Neuropathic pain


Junad Khan 
 Center for Temporomandibular Disorders and Orofacial Pain, Rutgers School of Dental Medicine, C 850, 07103, Newark, NJ, USA

Correspondence Address:
Junad Khan
Center for Temporomandibular Disorders and Orofacial Pain, Rutgers School of Dental Medicine, C 850, 07103, Newark, NJ
USA




How to cite this article:
Khan J. Neuropathic pain.J Indian Prosthodont Soc 2016;16:114-115


How to cite this URL:
Khan J. Neuropathic pain. J Indian Prosthodont Soc [serial online] 2016 [cited 2019 Dec 12 ];16:114-115
Available from: http://www.j-ips.org/text.asp?2016/16/2/114/179317


Full Text

Neuropathic pain (NP) is defined as ''pain arising as a direct consequence of any lesion or disease affecting the somatosensory system." [1],[2] Although NP may be an idiopathic process reflecting abnormal sensory processing in the peripheral or central nervous system, it more often appears following physical insult or disease affecting the peripheral or central nervous system. It is likely that chronic peripheral neuropathy may lead to neuroplastic changes and affect the central nervous system. These functional and anatomical changes can exacerbate the overall experience of pain. As the changes become more chronic, co-morbid conditions such as sleep disorders, anxiety and depression can accompany the chronic pain, and further complicate treatment.

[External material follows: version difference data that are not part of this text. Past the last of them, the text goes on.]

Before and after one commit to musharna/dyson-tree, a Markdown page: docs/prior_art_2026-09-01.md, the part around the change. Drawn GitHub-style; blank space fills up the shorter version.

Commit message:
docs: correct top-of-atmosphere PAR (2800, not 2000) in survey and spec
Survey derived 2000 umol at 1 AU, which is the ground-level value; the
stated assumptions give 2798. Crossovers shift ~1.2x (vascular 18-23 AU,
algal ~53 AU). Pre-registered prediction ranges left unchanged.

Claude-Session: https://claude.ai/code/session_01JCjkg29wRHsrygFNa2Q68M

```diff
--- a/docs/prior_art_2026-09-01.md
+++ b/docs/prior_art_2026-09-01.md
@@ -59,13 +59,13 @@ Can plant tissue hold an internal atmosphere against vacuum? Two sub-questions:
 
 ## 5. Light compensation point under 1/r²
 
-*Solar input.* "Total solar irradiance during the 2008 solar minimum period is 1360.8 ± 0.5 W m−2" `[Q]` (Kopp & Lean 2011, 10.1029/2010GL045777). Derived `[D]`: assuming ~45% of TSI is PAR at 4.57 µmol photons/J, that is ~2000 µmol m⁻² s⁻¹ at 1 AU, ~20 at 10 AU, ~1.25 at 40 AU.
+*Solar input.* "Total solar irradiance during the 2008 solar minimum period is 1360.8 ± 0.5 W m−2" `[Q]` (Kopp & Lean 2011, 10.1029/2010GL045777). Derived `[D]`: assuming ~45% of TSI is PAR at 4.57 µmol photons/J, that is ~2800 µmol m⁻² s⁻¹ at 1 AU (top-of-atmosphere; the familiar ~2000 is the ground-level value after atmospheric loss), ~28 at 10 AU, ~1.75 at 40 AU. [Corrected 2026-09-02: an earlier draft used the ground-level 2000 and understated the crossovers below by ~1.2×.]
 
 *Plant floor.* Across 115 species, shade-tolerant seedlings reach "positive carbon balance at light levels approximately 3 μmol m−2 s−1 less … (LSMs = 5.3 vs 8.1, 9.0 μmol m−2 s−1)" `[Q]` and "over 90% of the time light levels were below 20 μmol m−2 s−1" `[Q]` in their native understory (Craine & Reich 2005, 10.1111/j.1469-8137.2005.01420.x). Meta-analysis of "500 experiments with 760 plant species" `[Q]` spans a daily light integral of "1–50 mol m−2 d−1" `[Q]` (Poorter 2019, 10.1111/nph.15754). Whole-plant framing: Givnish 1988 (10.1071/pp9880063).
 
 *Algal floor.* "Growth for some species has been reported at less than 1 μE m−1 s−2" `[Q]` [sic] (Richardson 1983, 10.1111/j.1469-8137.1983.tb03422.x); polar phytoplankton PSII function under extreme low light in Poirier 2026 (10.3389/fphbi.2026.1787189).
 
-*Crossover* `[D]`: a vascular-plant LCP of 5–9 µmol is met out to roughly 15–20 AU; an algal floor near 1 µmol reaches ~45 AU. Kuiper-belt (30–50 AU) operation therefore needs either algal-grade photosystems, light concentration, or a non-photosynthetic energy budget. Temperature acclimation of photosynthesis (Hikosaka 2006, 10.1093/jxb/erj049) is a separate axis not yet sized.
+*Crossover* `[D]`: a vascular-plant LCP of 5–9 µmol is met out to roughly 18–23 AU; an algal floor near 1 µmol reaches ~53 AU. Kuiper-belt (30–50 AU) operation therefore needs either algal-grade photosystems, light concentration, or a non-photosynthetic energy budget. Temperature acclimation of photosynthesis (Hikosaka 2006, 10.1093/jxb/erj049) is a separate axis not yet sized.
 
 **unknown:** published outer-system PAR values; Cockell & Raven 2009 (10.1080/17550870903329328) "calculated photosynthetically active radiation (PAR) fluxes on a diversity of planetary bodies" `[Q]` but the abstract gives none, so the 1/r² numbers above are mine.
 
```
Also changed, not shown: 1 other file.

The prevalence of NP conditions is difficult to establish. There are many confounding factors that may lead to under-reporting of NP. In primary medical care settings, the prevalence has been reported to be between 2 and 11%. [3],[4] Studies have focused on specific NP conditions, secondary to other pathological conditions. It has been shown that the about 26% of patients with type 2 diabetes can experience neuropathy. Cancer patients indicate a prevalence of 19-39. About 1% and 37% of chronic low back pain patients may have a neuropathic component related to it. [5],[6],[7] Even with high prevalence in chronic conditions, the overall numbers of NP conditions tends to be small. One of the reasons is the lack of identification, diagnosis, and treatment. There is no standard approach between health care providers for NP. NP can be localized to the craniofacial region such as in trigeminal and glossopharyngeal neuralgia, painful traumatic trigeminal neuropathy (PTTN), burning mouth syndrome, or may affect other areas of the body such as in case of diabetic neuropathy. In the orofacial region, NP mainly affects the trigeminal nerve and can be referred to as Neuropathic Orofacial Pain (NOP).

Peripheral NP can be a result of nerve damage. Different types of nerve damage such as crush, transection, partial transection, and inflammatory insult can induce various clinical pain presentations and further complicate the process of diagnosis and management. In the orofacial region, development of pain following nerve damage (i.e., PTTN) is around 3-5%, which is low when compared to other parts of the body, where an incidence of painful traumatic neuropathy is 5-17%. [8],[9],[10],[11] PTTN secondary to dental procedures can be a major complication. Third molar extractions have been reported to cause altered sensations in 0.3-1% of cases. [12],[13],[14] Persistent pain after successful endodontics has been found to occur in 3-13% of the patients. [15],[16],[17] The incidence of neurosensory disturbance post implant can range anywhere from 0.6 to 36%. [18],[19],[20],[21]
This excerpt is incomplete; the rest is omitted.